*WHAT TO PRODUCE*. Reproduce the entries that follow exactly, dropping each image.
○ ○ ○
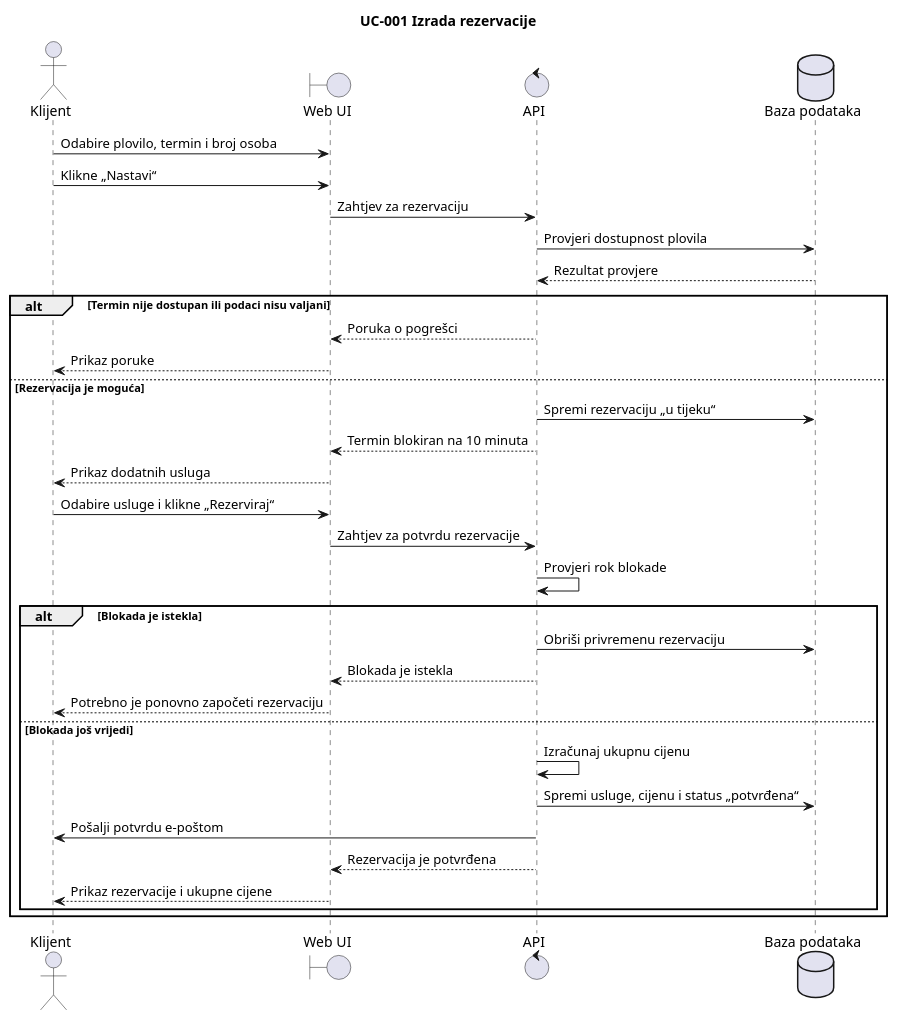
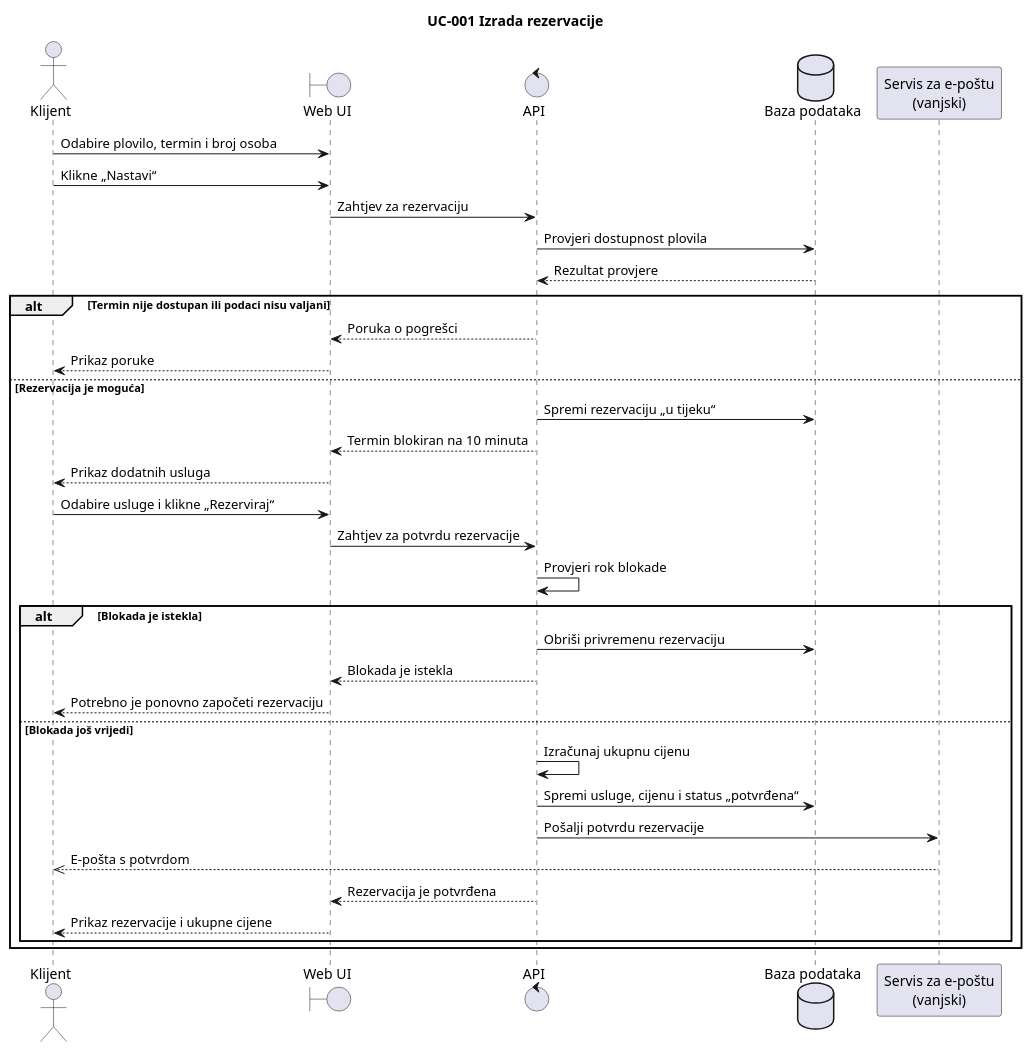
The diagram in docs/puml/4-4-1-izrada-rezervacije.puml (auzelac1/PROGI_PROJEKT), drawn with PlantUML before and after one commit. The commit also changed 13 other files, not shown here.

```diff
--- a/docs/puml/4-4-1-izrada-rezervacije.puml
+++ b/docs/puml/4-4-1-izrada-rezervacije.puml
@@ -1,43 +1,45 @@
 @startuml
 title UC-001 Izrada rezervacije
 
 actor Klijent
 boundary "Web UI" as UI
 control API as API
 database "Baza podataka" as DB
+participant "Servis za e-poštu\n(vanjski)" as Mail
 
 
 Klijent -> UI: Odabire plovilo, termin i broj osoba
 Klijent -> UI: Klikne „Nastavi“
 UI -> API: Zahtjev za rezervaciju
 API -> DB: Provjeri dostupnost plovila
 DB --> API: Rezultat provjere
 
 
 alt Termin nije dostupan ili podaci nisu valjani
     API --> UI: Poruka o pogrešci
     UI --> Klijent: Prikaz poruke
 else Rezervacija je moguća
     API -> DB: Spremi rezervaciju „u tijeku“
     API --> UI: Termin blokiran na 10 minuta
     UI --> Klijent: Prikaz dodatnih usluga
 
     Klijent -> UI: Odabire usluge i klikne „Rezerviraj“
     UI -> API: Zahtjev za potvrdu rezervacije
     API -> API: Provjeri rok blokade
 
     alt Blokada je istekla
         API -> DB: Obriši privremenu rezervaciju
         API --> UI: Blokada je istekla
         UI --> Klijent: Potrebno je ponovno započeti rezervaciju
     else Blokada još vrijedi
         API -> API: Izračunaj ukupnu cijenu
         API -> DB: Spremi usluge, cijenu i status „potvrđena“
-        API -> Klijent: Pošalji potvrdu e-poštom
+        API -> Mail: Pošalji potvrdu rezervacije
+        Mail -->> Klijent: E-pošta s potvrdom
         API --> UI: Rezervacija je potvrđena
         UI --> Klijent: Prikaz rezervacije i ukupne cijene
     end
 end
 
 
 @enduml
```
○ ○ ○
*EXPECTED ANSWER*.
The diagram in docs/puml/4-4-1-izrada-rezervacije.puml (auzelac1/PROGI_PROJEKT), drawn with PlantUML before and after one commit. The commit also changed 13 other files, not shown here.

```diff
--- a/docs/puml/4-4-1-izrada-rezervacije.puml
+++ b/docs/puml/4-4-1-izrada-rezervacije.puml
@@ -1,43 +1,45 @@
 @startuml
 title UC-001 Izrada rezervacije
 
 actor Klijent
 boundary "Web UI" as UI
 control API as API
 database "Baza podataka" as DB
+participant "Servis za e-poštu\n(vanjski)" as Mail
 
 
 Klijent -> UI: Odabire plovilo, termin i broj osoba
 Klijent -> UI: Klikne „Nastavi“
 UI -> API: Zahtjev za rezervaciju
 API -> DB: Provjeri dostupnost plovila
 DB --> API: Rezultat provjere
 
 
 alt Termin nije dostupan ili podaci nisu valjani
     API --> UI: Poruka o pogrešci
     UI --> Klijent: Prikaz poruke
 else Rezervacija je moguća
     API -> DB: Spremi rezervaciju „u tijeku“
     API --> UI: Termin blokiran na 10 minuta
     UI --> Klijent: Prikaz dodatnih usluga
 
     Klijent -> UI: Odabire usluge i klikne „Rezerviraj“
     UI -> API: Zahtjev za potvrdu rezervacije
     API -> API: Provjeri rok blokade
 
     alt Blokada je istekla
         API -> DB: Obriši privremenu rezervaciju
         API --> UI: Blokada je istekla
         UI --> Klijent: Potrebno je ponovno započeti rezervaciju
     else Blokada još vrijedi
         API -> API: Izračunaj ukupnu cijenu
         API -> DB: Spremi usluge, cijenu i status „potvrđena“
-        API -> Klijent: Pošalji potvrdu e-poštom
+        API -> Mail: Pošalji potvrdu rezervacije
+        Mail -->> Klijent: E-pošta s potvrdom
         API --> UI: Rezervacija je potvrđena
         UI --> Klijent: Prikaz rezervacije i ukupne cijene
     end
 end
 
 
 @enduml
```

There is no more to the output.